Reproduce all of the data below without alteration; exclude every picture.

** Opening PROVIDED DATA block **

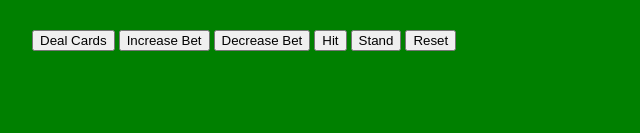
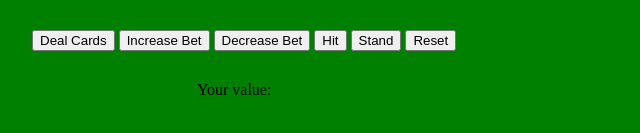
Before and after one commit to TylerKGates/project-one, a plain HTML site: page blackJackHTML.html in a window 1280 px wide. Shown: the part 241-374 px from the top of the page, 58-698 px from the left. Drawn offline with Linux system fonts and the light colour scheme.

Commit message:
added some comments for clarity

```diff
--- a/blackJackCss.css
+++ b/blackJackCss.css
@@ -47,3 +47,8 @@ h1 {
   margin-top: 120px;
   margin-left: 99px;
 }
+
+.cardTotal {
+  margin-top: 30px;
+  margin-left: 255px;
+}
--- a/blackJackHTML.html
+++ b/blackJackHTML.html
@@ -28,7 +28,7 @@
     </div>
 
     <div class="cardTotal">
-
+      Your value:
     </div>
     <script type="text/javascript" src="buttonSelectors.js"></script>
     <script type="text/javascript" src="playerMoves.js"></script>
--- a/coreGame.js
+++ b/coreGame.js
@@ -17,7 +17,7 @@ function shuffle (someArray) {
  var temp = [];
  for (var i = 0; i < someArray.length; i++) {
    temp[i] = someArray[i];
- }
+}
 var currentIndex = 0;
 while (temp.length > 0) {
    var someIndex = Math.floor(Math.random() * temp.length);
@@ -30,6 +30,7 @@ while (temp.length > 0) {
 //makes card
 function makeCard (suitParam, rankParam) {
     var val;
+    //sets value to cards
     if (rankParam === 'A') {
       val = 0;
     } else if (rankParam === 'J' || rankParam === 'Q' || rankParam === 'K') {
@@ -63,6 +64,7 @@ function pullCard(deck) {
   someIndex = Math.floor(Math.random() * deck.length);
   card = deck[someIndex];
 
+//determines whether the ace card will be 1 or 11.
   sum = addCardValues();
   if (card.rank === 'A') {
     if (sum + 11 > 21) {
@@ -77,7 +79,7 @@ function pullCard(deck) {
   hitOrBust();
 }
 
-
+//adds card values together.
 function addCardValues() {
   var total = 0;
   for(var i = 0; i < cardsOnTable.length; i++){
@@ -86,6 +88,7 @@ function addCardValues() {
   return total
 }
 
+//determines whether or not the player's card value is over 21 or not.
 function hitOrBust() {
   var cardValues = addCardValues()
   if (cardValues > 21) {
@@ -97,6 +100,7 @@ function hitOrBust() {
   }
 }
 
+//makes card appear on screen
 function renderCard(card) {
   var el = document.createElement('div');
   document.body.appendChild(el);
@@ -109,13 +113,14 @@ function renderCard(card) {
                   "</div>";
 }
 
+//resets cards on table and reshuffles deck
 function restartGame() {
   cardsOnTable = [];
   deck = makeDeck();
   setTimeout(function(){ document.querySelectorAll('.card').remove() ; }, 50)
 }
 
-// remove elements function found on stackoverflow
+// REMOVE ELEMENTS FUNCTION FOUND ON STACKOVERFLOW (user: Johan Dettmar)
 Element.prototype.remove = function() {
   this.parentElement.removeChild(this);
 }
@@ -125,7 +130,7 @@ NodeList.prototype.remove = HTMLCollection.prototype.remove = function() {
       this[i].parentElement.removeChild(this[i]);
     }
   }
-}
+} //END OF STACKOVERFLOW FUNCTION
 
 // function compMove {
 //   return pullCard();
```
Also changed, not shown: 1 other file.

** Closing PROVIDED DATA block **

EXERCISE RESPONSE
Before and after one commit to TylerKGates/project-one, a plain HTML site: page blackJackHTML.html in a window 1280 px wide. Shown: the part 241-374 px from the top of the page, 58-698 px from the left. Drawn offline with Linux system fonts and the light colour scheme.

Commit message:
added some comments for clarity

```diff
--- a/blackJackCss.css
+++ b/blackJackCss.css
@@ -47,3 +47,8 @@ h1 {
   margin-top: 120px;
   margin-left: 99px;
 }
+
+.cardTotal {
+  margin-top: 30px;
+  margin-left: 255px;
+}
--- a/blackJackHTML.html
+++ b/blackJackHTML.html
@@ -28,7 +28,7 @@
     </div>
 
     <div class="cardTotal">
-
+      Your value:
     </div>
     <script type="text/javascript" src="buttonSelectors.js"></script>
     <script type="text/javascript" src="playerMoves.js"></script>
--- a/coreGame.js
+++ b/coreGame.js
@@ -17,7 +17,7 @@ function shuffle (someArray) {
  var temp = [];
  for (var i = 0; i < someArray.length; i++) {
    temp[i] = someArray[i];
- }
+}
 var currentIndex = 0;
 while (temp.length > 0) {
    var someIndex = Math.floor(Math.random() * temp.length);
@@ -30,6 +30,7 @@ while (temp.length > 0) {
 //makes card
 function makeCard (suitParam, rankParam) {
     var val;
+    //sets value to cards
     if (rankParam === 'A') {
       val = 0;
     } else if (rankParam === 'J' || rankParam === 'Q' || rankParam === 'K') {
@@ -63,6 +64,7 @@ function pullCard(deck) {
   someIndex = Math.floor(Math.random() * deck.length);
   card = deck[someIndex];
 
+//determines whether the ace card will be 1 or 11.
   sum = addCardValues();
   if (card.rank === 'A') {
     if (sum + 11 > 21) {
@@ -77,7 +79,7 @@ function pullCard(deck) {
   hitOrBust();
 }
 
-
+//adds card values together.
 function addCardValues() {
   var total = 0;
   for(var i = 0; i < cardsOnTable.length; i++){
@@ -86,6 +88,7 @@ function addCardValues() {
   return total
 }
 
+//determines whether or not the player's card value is over 21 or not.
 function hitOrBust() {
   var cardValues = addCardValues()
   if (cardValues > 21) {
@@ -97,6 +100,7 @@ function hitOrBust() {
   }
 }
 
+//makes card appear on screen
 function renderCard(card) {
   var el = document.createElement('div');
   document.body.appendChild(el);
@@ -109,13 +113,14 @@ function renderCard(card) {
                   "</div>";
 }
 
+//resets cards on table and reshuffles deck
 function restartGame() {
   cardsOnTable = [];
   deck = makeDeck();
   setTimeout(function(){ document.querySelectorAll('.card').remove() ; }, 50)
 }
 
-// remove elements function found on stackoverflow
+// REMOVE ELEMENTS FUNCTION FOUND ON STACKOVERFLOW (user: Johan Dettmar)
 Element.prototype.remove = function() {
   this.parentElement.removeChild(this);
 }
@@ -125,7 +130,7 @@ NodeList.prototype.remove = HTMLCollection.prototype.remove = function() {
       this[i].parentElement.removeChild(this[i]);
     }
   }
-}
+} //END OF STACKOVERFLOW FUNCTION
 
 // function compMove {
 //   return pullCard();
```
Also changed, not shown: 1 other file.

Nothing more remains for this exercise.